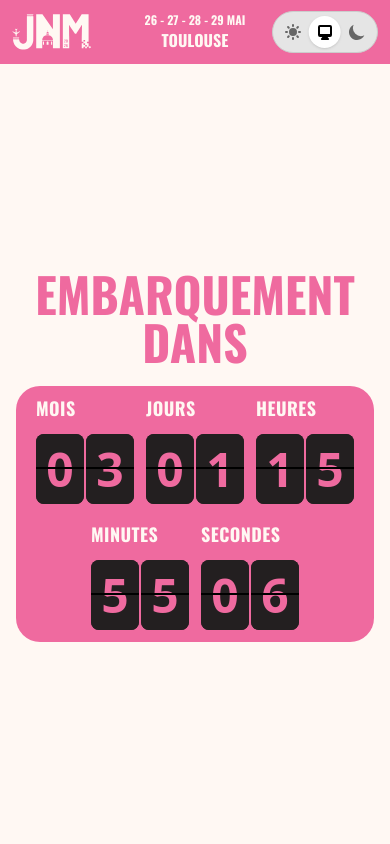
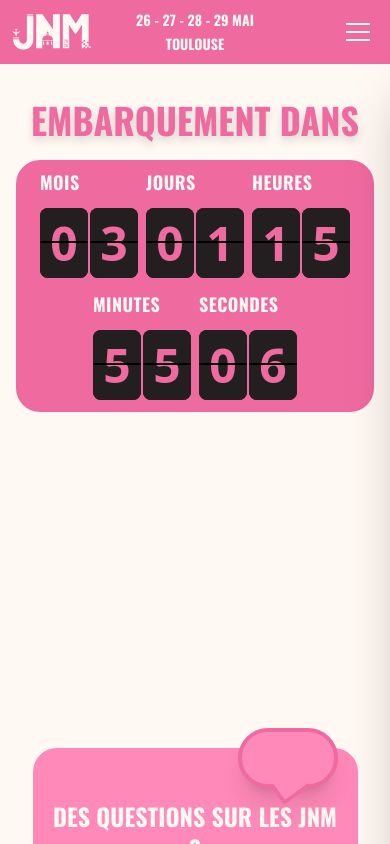
Before and after one commit to JPX87/jnm2026-front, a Next.js app: page / in a window 390 px wide. Shown: the top 844 px of the page. Built offline with nearby package versions, Linux system fonts and the light colour scheme.

Commit message:
feat(menu): added hamburger menu

```diff
--- a/src/app/(header)/page.tsx
+++ b/src/app/(header)/page.tsx
@@ -12,12 +12,12 @@ export default function Home() {
   return (
     <main className="home relative">
       <Slice absolute first>
-        <h1 className="text-center text-5xl sm:text-6xl md:text-7xl lg:text-8xl xl:text-[150px] font-bold my-[20px] sm:my-[50px]">EMBARQUEMENT DANS</h1>
+        <h1 className="text-center text-4xl sm:text-5xl md:text-6xl lg:text-7xl xl:text-8xl font-extrabold my-[20px] sm:my-[30px] md:my-[50px] drop-shadow-lg">EMBARQUEMENT DANS</h1>
         <Countdown className="mx-auto" targetDate={targetDate} />
       </Slice>
       <Slice absolute>
-        <div className="relative w-10/12 flex flex-col gap-3 py-14 px-6 justify-center rounded-3xl bg-(--color-tertiary) text-(--color-secondary) dark:text-(--color-seconde-black) m-auto">
-          <h1 className="text-center text-3xl md:text-4xl lg:text-5xl xl:text-6xl font-bold my-[50px] transition-all">DES QUESTIONS SUR LES JNM ?</h1>
+        <div className="relative w-10/12 flex flex-col gap-3 py-8 sm:py-10 md:py-14 px-4 sm:px-6 justify-center rounded-3xl bg-(--color-tertiary) text-(--color-secondary) dark:text-(--color-seconde-black) m-auto">
+          <h1 className="text-center text-2xl sm:text-3xl md:text-4xl lg:text-5xl xl:text-6xl font-bold my-[20px] sm:my-[30px] md:my-[50px] transition-all">DES QUESTIONS SUR LES JNM ?</h1>
           <Link target="_blank" href="https://ig.me/m/jnm2026_tls" rel="noopener noreferrer" className="block m-auto w-max bg-(--color-secondary) dark:bg-(--color-seconde-black) text-(--color-tertiary) text-xl sm:text-2xl font-bold rounded-4xl py-2 sm:py-3 px-8 sm:px-10 hover:bg-gray-800 transition-all cursor-pointer">
             CONTACTEZ-NOUS
           </Link>
--- a/src/components/features/Countdown/Countdown.tsx
+++ b/src/components/features/Countdown/Countdown.tsx
@@ -34,7 +34,7 @@ export default function Countdown({ targetDate, className }: CountdownProps) {
   if (!timeRemaining) return null;
 
   return (
-    <div className={`w-11/12 sm:w-9/12 flex flex-wrap gap-3 md:gap-4 ld:gap-5 xl:gap-7 font-sans md:w-max p-2 sm:p-4 md:p-6 justify-center rounded-3xl bg-(--color-primary) ${className}`}>
+    <div className={`w-11/12 sm:w-9/12 flex flex-wrap gap-2 sm:gap-3 md:gap-4 lg:gap-5 xl:gap-7 font-sans md:w-max p-2 sm:p-4 md:p-6 justify-center rounded-3xl bg-(--color-primary) ${className}`}>
       <TimeSection label="MOIS" value={timeRemaining.months} />
       <TimeSection label="JOURS" value={timeRemaining.days} />
       <TimeSection label="HEURES" value={timeRemaining.hours} />
--- a/src/components/layout/Header/HeaderGrid.tsx
+++ b/src/components/layout/Header/HeaderGrid.tsx
@@ -1,8 +1,20 @@
+"use client";
+
 import Link from "next/link";
+import { useState } from "react";
 import { ThemeSelector } from "@/components/ui/theme/ThemeSelector/ThemeSelector";
 import { LogoSvg } from "@/components/ui/branding/logo/LogoSvg";
 
 export default function HeaderGrid() {
+    const [isMenuOpen, setIsMenuOpen] = useState(false);
+
+    const menuItems = [
+        { label: "ORGANIGRAMME", href: "/organigramme" },
+        { label: "NOUS CONTACTER", href: "/contact" },
+        { label: "INSCRIPTION", href: "/inscription" },
+        { label: "KESAKO", href: "/kesako" },
+    ];
+
     return (
         <>
             <header className="fixed z-10 top-0 grid grid-cols-3 items-center w-full h-16 md:h-20 px-3 sm:px-6 bg-(--color-primary)">
@@ -15,18 +27,81 @@ export default function HeaderGrid() {
                 </Link>
 
                 {/* Date */}
-            <div className="relative flex justify-self-center gap-8 text-(--color-secondary) dark:text-(--color-seconde-black) font-['Oswald'] font-bold">
-                <span className="mb-6 text-xs sm:text-lg md:text-2xl lg:text-4xl text-center">26 - 27 - 28 - 29 MAI</span>
-                <span className="absolute left-0 right-0 bottom-0 mx-auto text-base sm:text-lg md:text-xl text-center">TOULOUSE</span>
+                <div className="relative flex justify-self-center gap-2 sm:gap-4 md:gap-8 text-(--color-secondary) dark:text-(--color-seconde-black) font-['Oswald'] font-bold">
+                    <span className="mb-6 text-sm sm:text-lg md:text-2xl lg:text-4xl text-center">26 - 27 - 28 - 29 MAI</span>
+                    <span className="absolute left-0 right-0 bottom-0 mx-auto text-sm sm:text-base md:text-lg lg:text-xl text-center">TOULOUSE</span>
                 </div>
 
                 {/* Actions */}
-            <div className="justify-self-end flex items-center gap-4 font-['Oswald']">
-                {/*<button className="bg-black text-white text-2xl font-bold rounded-3xl py-2 px-10 hover:bg-gray-800 transition cursor-pointer">
-                TICKETS
+                <div className="justify-self-end flex items-center gap-4 font-['Oswald'] relative">
+                    {/* Hamburger Menu Button */}
+                    <div className="relative z-[9999]">
+                        <button
+                            onClick={() => setIsMenuOpen(!isMenuOpen)}
+                            className="flex flex-col justify-center items-center w-10 h-10 gap-1.5 cursor-pointer group"
+                            aria-label="Toggle menu"
+                            aria-expanded={isMenuOpen}
+                        >
+                            <span
+                                className={`block w-6 h-0.5 bg-(--color-secondary) dark:bg-(--color-seconde-black) transition-all duration-300 ease-in-out ${isMenuOpen ? "rotate-45 translate-y-2" : ""
+                                    }`}
+                            />
+                            <span
+                                className={`block w-6 h-0.5 bg-(--color-secondary) dark:bg-(--color-seconde-black) transition-all duration-300 ease-in-out ${isMenuOpen ? "opacity-0" : ""
+                                    }`}
+                            />
+                            <span
+                                className={`block w-6 h-0.5 bg-(--color-secondary) dark:bg-(--color-seconde-black) transition-all duration-300 ease-in-out ${isMenuOpen ? "-rotate-45 -translate-y-2" : ""
+                                    }`}
+                            />
                         </button>
-                <button className="text-gray-600 hover:text-black cursor-pointer">Menu</button>*/}
+
+                        {/* Dropdown Menu */}
+                        <div
+                            className={`fixed right-0 top-0 h-full w-full sm:w-96 bg-(--color-primary) shadow-2xl transition-transform duration-300 ease-in-out z-[9999] ${isMenuOpen
+                                ? "translate-x-0"
+                                : "translate-x-full"
+                                }`}
+                            style={{ top: '4rem' }}
+                        >
+                            <nav className="flex flex-col h-full py-8 px-6 z-50">
+                                {menuItems.map((item, index) => (
+                                    <Link
+                                        key={index}
+                                        href={item.href}
+                                        onClick={() => setIsMenuOpen(false)}
+                                        className="flex items-center justify-between px-6 py-6 text-(--color-secondary) dark:text-(--color-seconde-black) hover:bg-(--color-secondary) hover:bg-opacity-10 transition-colors duration-200 font-bold text-2xl group border-b border-(--color-secondary) border-opacity-20"
+                                    >
+                                        <span>{item.label}</span>
+                                        <div className="flex items-center justify-center w-10 h-10 bg-black rounded-full transition-transform duration-300 group-hover:scale-110">
+                                            <svg
+                                                className="w-5 h-5 transition-transform duration-300 group-hover:translate-x-0.5"
+                                                viewBox="0 0 24 24"
+                                                fill="none"
+                                                xmlns="http://www.w3.org/2000/svg"
+                                            >
+                                                <path
+                                                    d="M5 12H19M19 12L12 5M19 12L12 19"
+                                                    stroke="#FF69B4"
+                                                    strokeWidth="2"
+                                                    strokeLinecap="round"
+                                                    strokeLinejoin="round"
+                                                />
+                                            </svg>
+                                        </div>
+                                    </Link>
+                                ))}
+
+                                {/* Theme Selector right after menu items */}
+                                <div className="mt-6 pt-6">
+                                    <div className="flex items-center justify-between px-6 py-4">
+                                        <span className="text-(--color-secondary) dark:text-(--color-seconde-black) font-bold text-xl">THÈME</span>
                                         <ThemeSelector />
+                                    </div>
+                                </div>
+                            </nav>
+                        </div>
+                    </div>
                 </div>
             </header>
         </>
--- a/src/components/layout/Slice/Slice.tsx
+++ b/src/components/layout/Slice/Slice.tsx
@@ -12,8 +12,8 @@ export const Slice: React.FC<SliceProps> = ({
     first
 }) => {
     return (
-        <div className="relative h-screen items-center justify-center">
-            <div className={absolute ? `absolute inset-0 m-auto w-full h-max ${first ? "top-12" : ""}` : "relative w-max h-max"}>
+        <div className={`relative ${first ? 'min-h-screen pt-20 md:pt-0' : 'h-auto md:h-screen py-4 md:py-0'} ${first ? 'flex md:items-center items-start' : 'flex items-center'} justify-center`}>
+            <div className={absolute ? `${first ? 'md:absolute' : 'absolute'} inset-0 ${first ? 'my-0 md:my-auto' : 'my-auto'} mx-auto w-full h-max ${first ? "md:top-12" : ""}` : "relative w-max h-max"}>
                 {children}
             </div>
         </div>
--- a/src/components/ui/shapes/MessageBubble/MessageBubble.tsx
+++ b/src/components/ui/shapes/MessageBubble/MessageBubble.tsx
@@ -12,7 +12,7 @@ export default function MessageBubble({ classNameP, className, rounded }: messag
                             transform rotate-54 md:rotate-55
                             bg-(--color-tertiary)
                             border-r-4 border-b-4 border-(--color-primary)
-                            z-20 rounded-xs`}>
+                            z-0 rounded-xs`}>
                 </div>
             </div>
         </div>
```
Lines whose indentation alone changed are shown as unchanged.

• Work item
Of the records above, copy each line that includes "function".

• Your response
@@ -12,12 +12,12 @@ export default function Home() {
@@ -34,7 +34,7 @@ export default function Countdown({ targetDate, className }: CountdownProps) {
 export default function HeaderGrid() {
@@ -15,18 +27,81 @@ export default function HeaderGrid() {
@@ -12,7 +12,7 @@ export default function MessageBubble({ classNameP, className, rounded }: messag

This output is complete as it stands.